Drone strikes
Women walk past a graffiti, denouncing strikes by U.S. drones in Yemen, painted on a wall in Sanaa, Yemen, Feb. 6, 2017. Reuters

UPDATE: 6:04 a.m. EDT — Julian Assange, the founder of WikiLeaks, tweeted Tuesday morning claiming that Donald Trump’s alleged decision to give authority to the CIA to conduct drone strikes on terrorists "signals that bullying, disloyalty & incompetence pays."

Original story:

Shifting from the drone policy of the Obama administration, President Donald Trump has given the Central Intelligence Agency (CIA) new authority to conduct drone attacks against suspected militants, anonymous U.S. officials said. The new policy is in contrast to that of former President Barack Obama that limited the CIA's paramilitary role, the Wall Street Journal reported Monday.

Under the Obama administration, the CIA used drones and other intelligence resources to locate suspected terrorists and then the military conducted the actual strike.

Read: Trump May Reopen CIA Black Site Prisons With Executive Order

Although Obama pushed for the use of drones, he kept the military in place to conduct the actual strike. During Obama's two terms, a total of 563 strikes, largely by drones, targeted Pakistan, Somalia and Yemen compared to 57 strikes under George W. Bush, according to the Bureau of Investigative Journalism. Obama's aim to keep up the war against al Qaeda while releasing the U.S. military from war grounds in the Middle East and Asia gave way to the use of drones.

Trump wants to accelerate the fight against Islamic State group and other militant groups. The CIA's new authority, which was provided by Trump soon after his inauguration, was first used in February in a strike against senior al Qaeda leader in Syria, Abu al-Khayr al-Masri, according to the Journal. Although officials said that the new authority under Trump is only for CIA's operations in Syria, it is likely the CIA may be able to conduct drone strikes in other areas as well.

Critics have pointed out that even if drones are used to target terrorists, the final decision should rest with the military.

“There are a lot of problems with the drone program and the targeted killing program, but the CIA should be out of the business of ordering lethal strikes,” said Christopher Anders, deputy director of the Washington office of the American Civil Liberties Union. He said that doesn't mean the CIA can't "have a role in assisting in the use of fore in location targets."

"But that decision on whether to strike or not to strike and that order should be coming from through the military chain of command," he added, the Journal reported.
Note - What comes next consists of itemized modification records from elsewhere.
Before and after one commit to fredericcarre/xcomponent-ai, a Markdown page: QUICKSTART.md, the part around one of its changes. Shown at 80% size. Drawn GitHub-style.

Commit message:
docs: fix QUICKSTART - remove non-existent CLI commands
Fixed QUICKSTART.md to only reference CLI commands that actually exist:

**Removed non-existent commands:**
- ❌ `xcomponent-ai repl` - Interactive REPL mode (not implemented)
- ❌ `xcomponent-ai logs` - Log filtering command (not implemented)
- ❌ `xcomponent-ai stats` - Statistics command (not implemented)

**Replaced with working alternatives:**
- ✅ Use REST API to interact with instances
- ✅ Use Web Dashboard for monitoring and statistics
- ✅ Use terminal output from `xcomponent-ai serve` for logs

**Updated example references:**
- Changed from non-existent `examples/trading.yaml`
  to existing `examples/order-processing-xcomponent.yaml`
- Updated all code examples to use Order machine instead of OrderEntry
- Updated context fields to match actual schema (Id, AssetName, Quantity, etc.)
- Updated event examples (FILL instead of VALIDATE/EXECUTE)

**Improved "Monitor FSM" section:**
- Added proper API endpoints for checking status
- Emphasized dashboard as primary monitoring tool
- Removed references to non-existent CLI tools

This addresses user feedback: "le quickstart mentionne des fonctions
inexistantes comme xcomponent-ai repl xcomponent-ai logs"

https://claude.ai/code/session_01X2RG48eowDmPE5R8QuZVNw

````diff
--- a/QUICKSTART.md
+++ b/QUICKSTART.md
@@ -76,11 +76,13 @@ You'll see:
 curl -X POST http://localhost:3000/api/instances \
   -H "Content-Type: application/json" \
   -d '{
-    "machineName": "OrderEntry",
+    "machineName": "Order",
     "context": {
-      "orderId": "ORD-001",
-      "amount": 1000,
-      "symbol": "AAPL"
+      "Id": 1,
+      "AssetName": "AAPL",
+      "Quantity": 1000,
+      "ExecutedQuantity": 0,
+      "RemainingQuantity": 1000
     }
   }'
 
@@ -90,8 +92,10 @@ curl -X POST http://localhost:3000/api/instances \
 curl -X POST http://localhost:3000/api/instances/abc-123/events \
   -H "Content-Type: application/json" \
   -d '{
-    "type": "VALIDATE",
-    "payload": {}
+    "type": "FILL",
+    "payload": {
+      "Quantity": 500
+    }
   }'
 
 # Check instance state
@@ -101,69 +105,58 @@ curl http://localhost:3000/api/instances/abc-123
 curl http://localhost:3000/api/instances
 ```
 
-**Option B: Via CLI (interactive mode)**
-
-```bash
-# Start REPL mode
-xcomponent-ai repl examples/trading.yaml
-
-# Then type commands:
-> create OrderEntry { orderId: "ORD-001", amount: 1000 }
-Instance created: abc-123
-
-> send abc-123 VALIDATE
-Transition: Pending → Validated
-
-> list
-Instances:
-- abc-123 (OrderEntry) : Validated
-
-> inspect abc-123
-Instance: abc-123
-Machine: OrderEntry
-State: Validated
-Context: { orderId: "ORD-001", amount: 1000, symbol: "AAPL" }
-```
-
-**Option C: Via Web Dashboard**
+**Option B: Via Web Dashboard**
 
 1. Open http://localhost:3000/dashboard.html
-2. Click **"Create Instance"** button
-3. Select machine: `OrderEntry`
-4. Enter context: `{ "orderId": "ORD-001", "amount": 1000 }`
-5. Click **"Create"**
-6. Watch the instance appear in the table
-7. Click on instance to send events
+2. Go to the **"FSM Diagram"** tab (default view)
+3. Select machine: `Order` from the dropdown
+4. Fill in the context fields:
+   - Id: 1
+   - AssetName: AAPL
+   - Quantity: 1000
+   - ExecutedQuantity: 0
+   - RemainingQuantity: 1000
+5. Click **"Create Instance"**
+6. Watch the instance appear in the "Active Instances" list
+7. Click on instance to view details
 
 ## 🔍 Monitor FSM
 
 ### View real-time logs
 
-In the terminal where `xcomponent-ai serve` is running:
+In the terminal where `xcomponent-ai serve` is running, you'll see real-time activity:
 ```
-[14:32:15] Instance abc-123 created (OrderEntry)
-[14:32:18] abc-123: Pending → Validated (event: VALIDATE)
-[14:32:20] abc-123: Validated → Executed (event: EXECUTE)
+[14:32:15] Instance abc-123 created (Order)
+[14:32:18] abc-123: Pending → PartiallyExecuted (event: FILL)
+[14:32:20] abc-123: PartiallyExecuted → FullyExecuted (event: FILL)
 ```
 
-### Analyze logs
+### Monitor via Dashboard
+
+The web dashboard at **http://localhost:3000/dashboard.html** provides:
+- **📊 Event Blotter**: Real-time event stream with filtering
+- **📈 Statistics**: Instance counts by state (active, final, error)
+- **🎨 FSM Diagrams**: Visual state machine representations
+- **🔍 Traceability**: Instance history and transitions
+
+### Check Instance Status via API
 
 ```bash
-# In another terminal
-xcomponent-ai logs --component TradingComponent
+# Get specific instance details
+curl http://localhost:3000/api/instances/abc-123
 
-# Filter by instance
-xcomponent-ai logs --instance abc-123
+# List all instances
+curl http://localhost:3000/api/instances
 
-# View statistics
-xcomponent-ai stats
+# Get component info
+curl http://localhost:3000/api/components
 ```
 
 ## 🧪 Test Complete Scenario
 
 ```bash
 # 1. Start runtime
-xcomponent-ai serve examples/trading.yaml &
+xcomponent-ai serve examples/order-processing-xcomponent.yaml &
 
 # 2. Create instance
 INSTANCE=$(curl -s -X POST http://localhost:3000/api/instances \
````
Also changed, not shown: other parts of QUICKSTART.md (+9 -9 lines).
Under the Obama administration, the military was in charge of promoting transparency and accountability. The CIA, which operates under secrecy, wasn't required to disclose the number of suspected terrorists or civilians it killed in drone strikes. As U.S. officials have pointed out earlier, the ultimate goal is an integrated model under which the CIA continues to hunt targets, but lets the military pull the trigger, according to the Dawn.